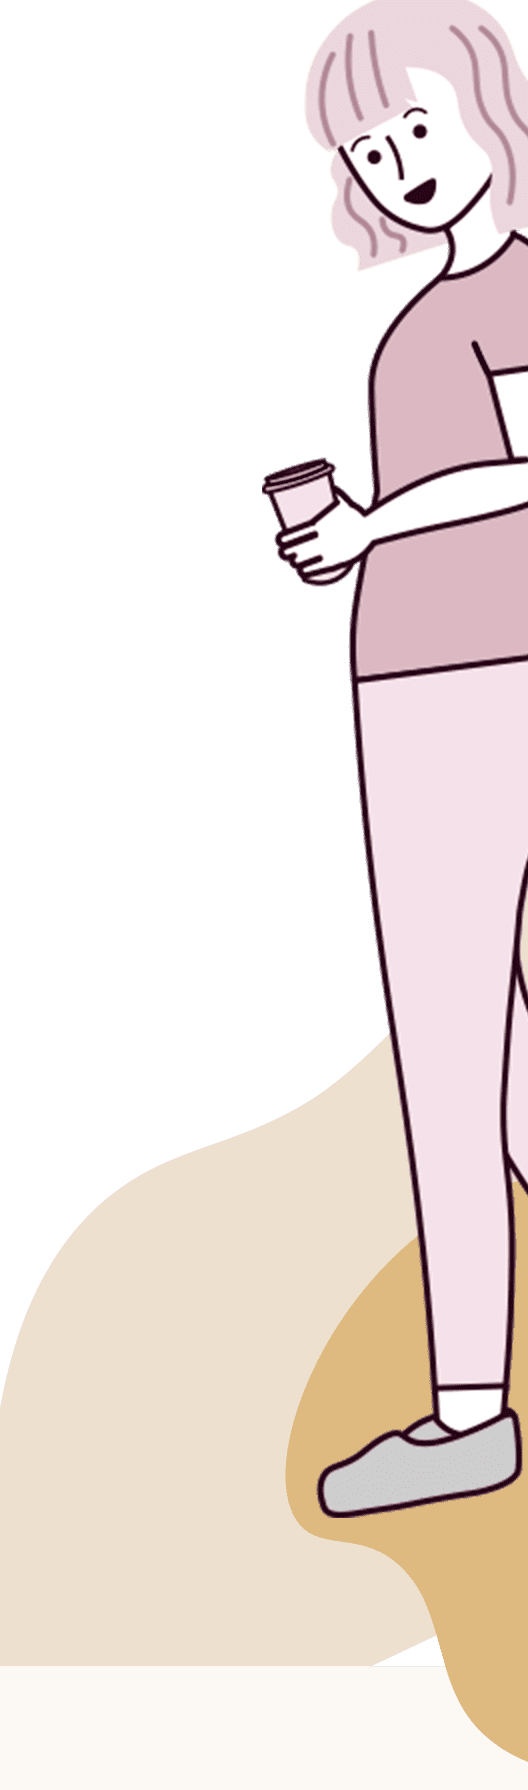
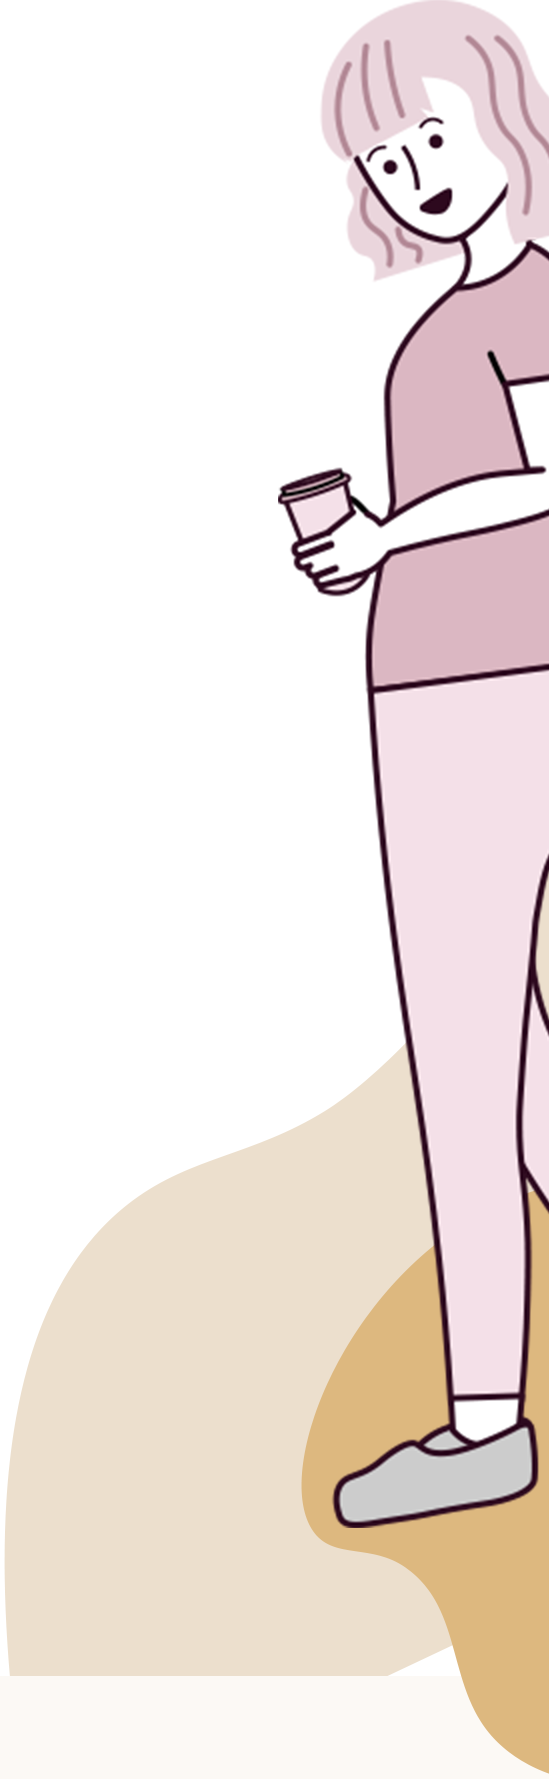
fixed

Changed region(s): [[0.0, 0.4637, 1.0, 1.0], [0.4848, 0.0, 1.0, 0.4637]]

diff --git a/assets/css/style.css b/assets/css/style.css
@@ -197,8 +197,8 @@ button:hover {
   }
   .wrap::after {
     right: 0;
-    top: 95px;
-    width: 140px;
+    top: 99px;
+    width: 145px;
     height: 500px;
     background-size: contain;
     background-image: url('../img/kv-girl-sp.png');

● ● ● ● ●

§ Exercise goal
Repeat all the records exactly, images excluded.

§ Result
fixed

Changed region(s): [[0.0, 0.4637, 1.0, 1.0], [0.4848, 0.0, 1.0, 0.4637]]

diff --git a/assets/css/style.css b/assets/css/style.css
@@ -197,8 +197,8 @@ button:hover {
   }
   .wrap::after {
     right: 0;
-    top: 95px;
-    width: 140px;
+    top: 99px;
+    width: 145px;
     height: 500px;
     background-size: contain;
     background-image: url('../img/kv-girl-sp.png');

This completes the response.